§ **Exercise instructions**
Copy out each record that follows exactly, and omit any picture you find.

START Supplied records

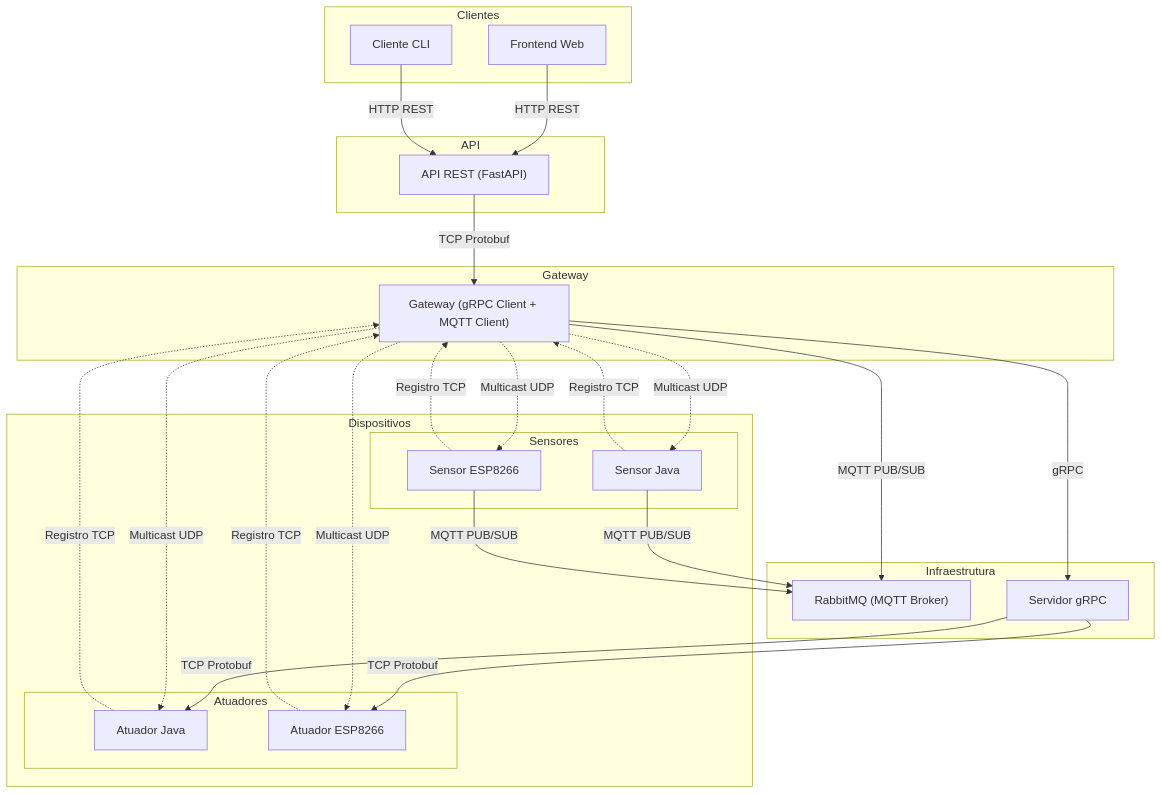
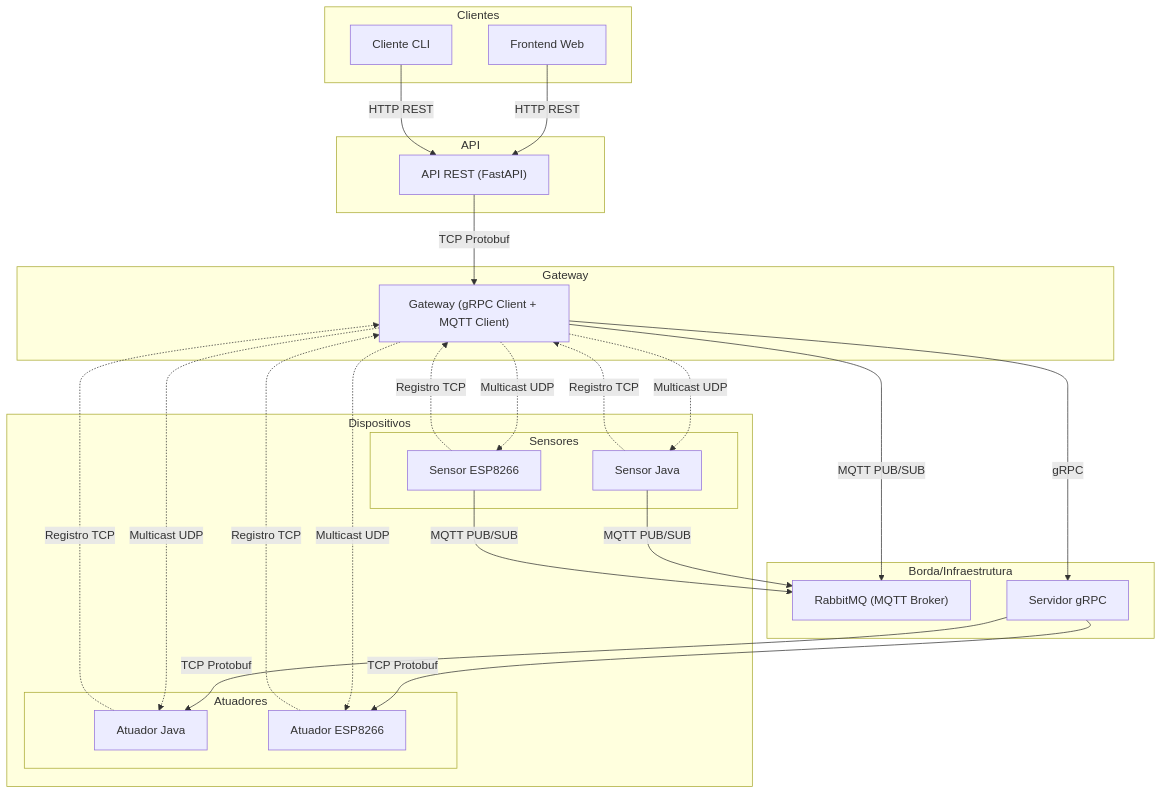
The first of 3 diagrams in README.md (mdo-br/Trabalho-SD-gRPC-RabbitMQ-MQTT), drawn with Mermaid before and after one commit. The commit also changed other lines of this file and 1 other file, not shown here.

Commit message:
Atualiza diagrama de descoberta mais detalhado

````diff
--- a/README.md
+++ b/README.md
@@ -21,60 +21,60 @@
 ```mermaid
 flowchart TB
     subgraph Clientes
         FE["Frontend Web"]
         CLI["Cliente CLI"]
     end
 
     subgraph API
         REST["API REST (FastAPI)"]
     end
 
     subgraph Gateway
         GW["Gateway (gRPC Client + MQTT Client)"]
     end
 
-    subgraph Infraestrutura
+    subgraph Borda/Infraestrutura
         MQ["RabbitMQ (MQTT Broker)"]
         GRPC["Servidor gRPC"]
     end
 
     subgraph Dispositivos
         subgraph Sensores
             SJ["Sensor Java"]
             SESP["Sensor ESP8266"]
         end
         subgraph Atuadores
             AJ["Atuador Java"]
             AESP["Atuador ESP8266"]
         end
     end
 
     %% Conexões dos clientes
     FE -->|HTTP REST| REST
     CLI -->|HTTP REST| REST
     REST -->|TCP Protobuf| GW
 
     %% Conexões do Gateway
     GW -->|gRPC| GRPC
     GW -->|MQTT PUB/SUB| MQ
 
     %% Conexões dos sensores (MQTT)
     SJ -->|MQTT PUB/SUB| MQ
     SESP -->|MQTT PUB/SUB| MQ
 
     %% Conexões dos atuadores (gRPC → TCP)
     GRPC -->|TCP Protobuf| AESP
     GRPC -->|TCP Protobuf| AJ
 
     %% Descoberta multicast (todos os dispositivos)
     GW -.->|Multicast UDP| SJ
     GW -.->|Multicast UDP| SESP
     GW -.->|Multicast UDP| AJ
     GW -.->|Multicast UDP| AESP
     
     %% Registro TCP (todos os dispositivos)
     SJ -.->|Registro TCP| GW
     SESP -.->|Registro TCP| GW
     AJ -.->|Registro TCP| GW
     AESP -.->|Registro TCP| GW
 ```
````
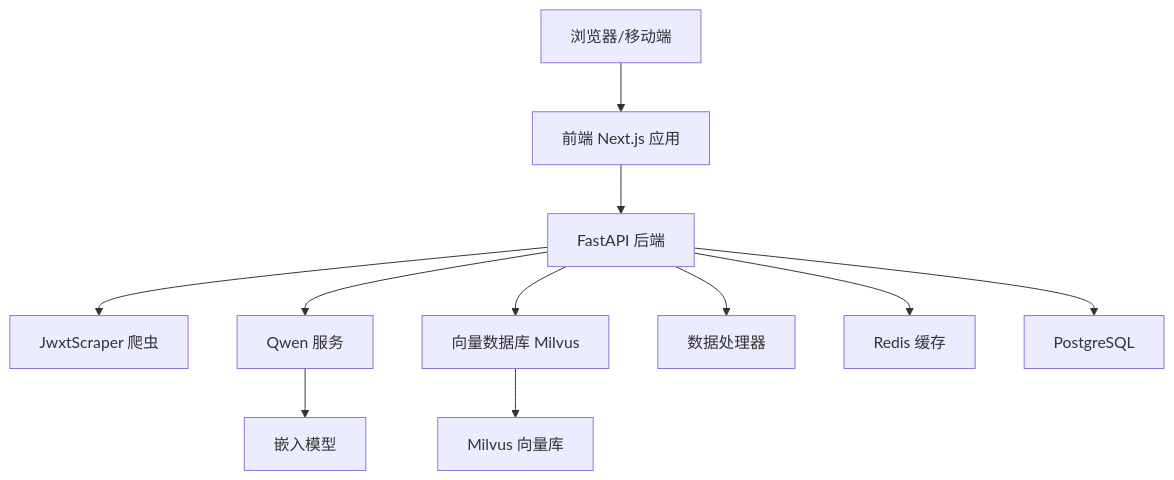
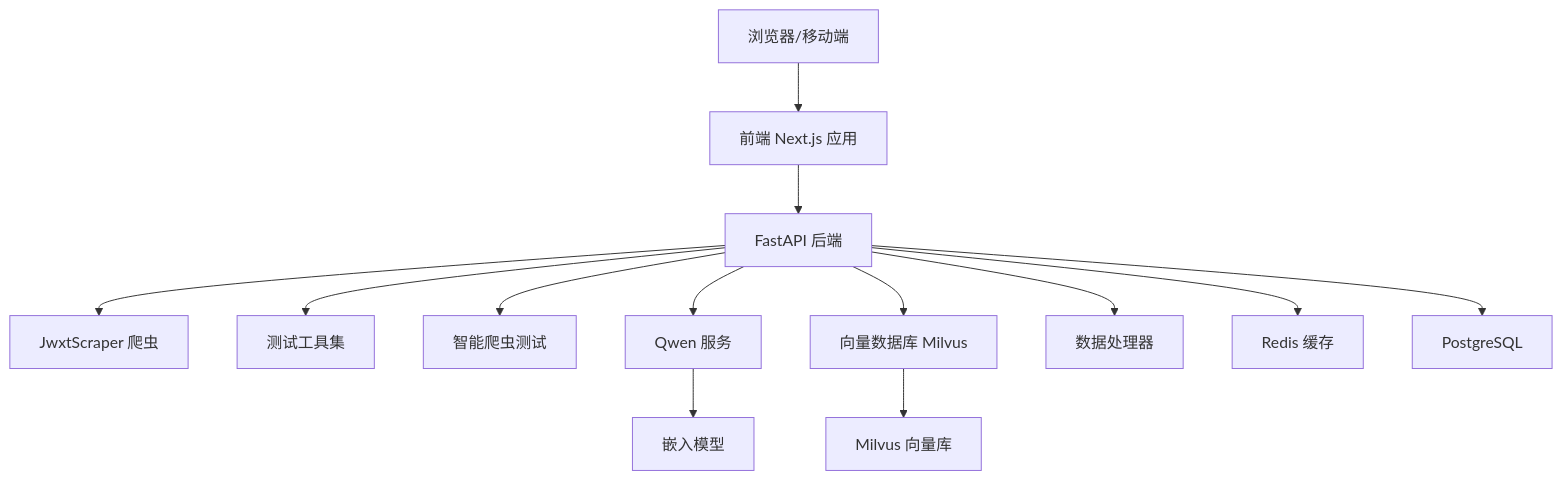
Before and after one commit to ghbbn053-ship-itsoulddog/soulddog: the second of 7 diagrams in .qoder/repowiki/zh/content/开发指南/调试工具/调试工具.md, drawn with Mermaid. The commit also changed other lines of this file and 6 other files, not shown here.

````diff
--- a/.qoder/repowiki/zh/content/开发指南/调试工具/调试工具.md
+++ b/.qoder/repowiki/zh/content/开发指南/调试工具/调试工具.md
@@ -120,13 +130,15 @@
 ```mermaid
 graph TB
 Client["浏览器/移动端"] --> FE["前端 Next.js 应用"]
 FE --> API["FastAPI 后端"]
 API --> Scraper["JwxtScraper 爬虫"]
+API --> TestTools["测试工具集"]
+API --> SmartCrawler["智能爬虫测试"]
 API --> Qwen["Qwen 服务"]
 API --> Vector["向量数据库 Milvus"]
 API --> Processor["数据处理器"]
 API --> Cache["Redis 缓存"]
 API --> DB["PostgreSQL"]
 Qwen --> Embedding["嵌入模型"]
 Vector --> Milvus["Milvus 向量库"]
 ```
````
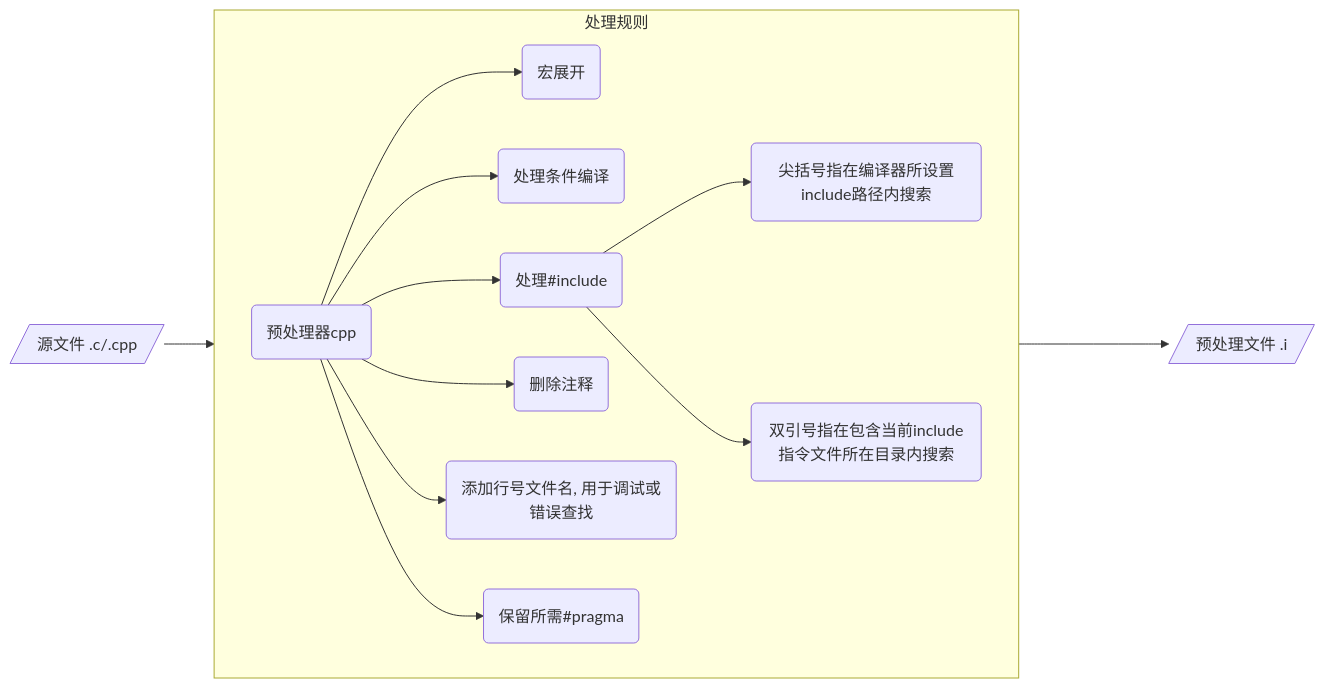
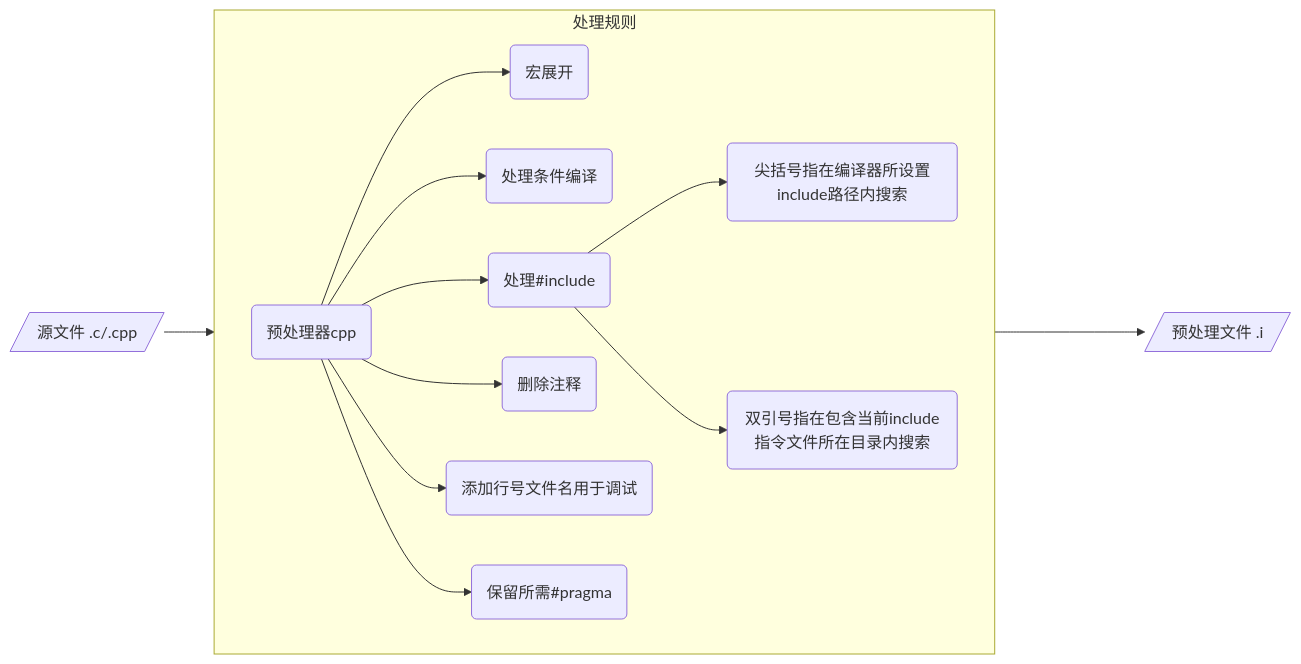
Before and after one commit to dmjcb/dmjcb.github.io: the second of 8 diagrams in _posts/language/c_c++/compile/2021-06-15-编译过程.md, drawn with Mermaid. The commit also changed other lines of this file and 23 other files, not shown here.

````diff
--- a/_posts/language/c_c++/compile/2021-06-15-编译过程.md
+++ b/_posts/language/c_c++/compile/2021-06-15-编译过程.md
@@ -38,18 +38,18 @@
 ```mermaid
 graph LR;
     subgraph 处理规则
         direction LR
         A(预处理器cpp)
         A --> B(宏展开)
         A --> C(处理条件编译)
         A --> D(处理#include)
         D --> D1(尖括号指在编译器所设置include路径内搜索)
         D --> D2(双引号指在包含当前include指令文件所在目录内搜索)
         A --> E(删除注释)
-        A --> F(添加行号文件名, 用于调试或错误查找)
+        A --> F(添加行号文件名用于调试)
         A --> G(保留所需#pragma)
     end
 
     P[/源文件 .c/.cpp/] --> A
     处理规则 ----> I[/预处理文件 .i/]
 ```
````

END Supplied records

§ **Result for this task**
The first of 3 diagrams in README.md (mdo-br/Trabalho-SD-gRPC-RabbitMQ-MQTT), drawn with Mermaid before and after one commit. The commit also changed other lines of this file and 1 other file, not shown here.

Commit message:
Atualiza diagrama de descoberta mais detalhado

````diff
--- a/README.md
+++ b/README.md
@@ -21,60 +21,60 @@
 ```mermaid
 flowchart TB
     subgraph Clientes
         FE["Frontend Web"]
         CLI["Cliente CLI"]
     end
 
     subgraph API
         REST["API REST (FastAPI)"]
     end
 
     subgraph Gateway
         GW["Gateway (gRPC Client + MQTT Client)"]
     end
 
-    subgraph Infraestrutura
+    subgraph Borda/Infraestrutura
         MQ["RabbitMQ (MQTT Broker)"]
         GRPC["Servidor gRPC"]
     end
 
     subgraph Dispositivos
         subgraph Sensores
             SJ["Sensor Java"]
             SESP["Sensor ESP8266"]
         end
         subgraph Atuadores
             AJ["Atuador Java"]
             AESP["Atuador ESP8266"]
         end
     end
 
     %% Conexões dos clientes
     FE -->|HTTP REST| REST
     CLI -->|HTTP REST| REST
     REST -->|TCP Protobuf| GW
 
     %% Conexões do Gateway
     GW -->|gRPC| GRPC
     GW -->|MQTT PUB/SUB| MQ
 
     %% Conexões dos sensores (MQTT)
     SJ -->|MQTT PUB/SUB| MQ
     SESP -->|MQTT PUB/SUB| MQ
 
     %% Conexões dos atuadores (gRPC → TCP)
     GRPC -->|TCP Protobuf| AESP
     GRPC -->|TCP Protobuf| AJ
 
     %% Descoberta multicast (todos os dispositivos)
     GW -.->|Multicast UDP| SJ
     GW -.->|Multicast UDP| SESP
     GW -.->|Multicast UDP| AJ
     GW -.->|Multicast UDP| AESP
     
     %% Registro TCP (todos os dispositivos)
     SJ -.->|Registro TCP| GW
     SESP -.->|Registro TCP| GW
     AJ -.->|Registro TCP| GW
     AESP -.->|Registro TCP| GW
 ```
````
Before and after one commit to ghbbn053-ship-itsoulddog/soulddog: the second of 7 diagrams in .qoder/repowiki/zh/content/开发指南/调试工具/调试工具.md, drawn with Mermaid. The commit also changed other lines of this file and 6 other files, not shown here.

````diff
--- a/.qoder/repowiki/zh/content/开发指南/调试工具/调试工具.md
+++ b/.qoder/repowiki/zh/content/开发指南/调试工具/调试工具.md
@@ -120,13 +130,15 @@
 ```mermaid
 graph TB
 Client["浏览器/移动端"] --> FE["前端 Next.js 应用"]
 FE --> API["FastAPI 后端"]
 API --> Scraper["JwxtScraper 爬虫"]
+API --> TestTools["测试工具集"]
+API --> SmartCrawler["智能爬虫测试"]
 API --> Qwen["Qwen 服务"]
 API --> Vector["向量数据库 Milvus"]
 API --> Processor["数据处理器"]
 API --> Cache["Redis 缓存"]
 API --> DB["PostgreSQL"]
 Qwen --> Embedding["嵌入模型"]
 Vector --> Milvus["Milvus 向量库"]
 ```
````
Before and after one commit to dmjcb/dmjcb.github.io: the second of 8 diagrams in _posts/language/c_c++/compile/2021-06-15-编译过程.md, drawn with Mermaid. The commit also changed other lines of this file and 23 other files, not shown here.

````diff
--- a/_posts/language/c_c++/compile/2021-06-15-编译过程.md
+++ b/_posts/language/c_c++/compile/2021-06-15-编译过程.md
@@ -38,18 +38,18 @@
 ```mermaid
 graph LR;
     subgraph 处理规则
         direction LR
         A(预处理器cpp)
         A --> B(宏展开)
         A --> C(处理条件编译)
         A --> D(处理#include)
         D --> D1(尖括号指在编译器所设置include路径内搜索)
         D --> D2(双引号指在包含当前include指令文件所在目录内搜索)
         A --> E(删除注释)
-        A --> F(添加行号文件名, 用于调试或错误查找)
+        A --> F(添加行号文件名用于调试)
         A --> G(保留所需#pragma)
     end
 
     P[/源文件 .c/.cpp/] --> A
     处理规则 ----> I[/预处理文件 .i/]
 ```
````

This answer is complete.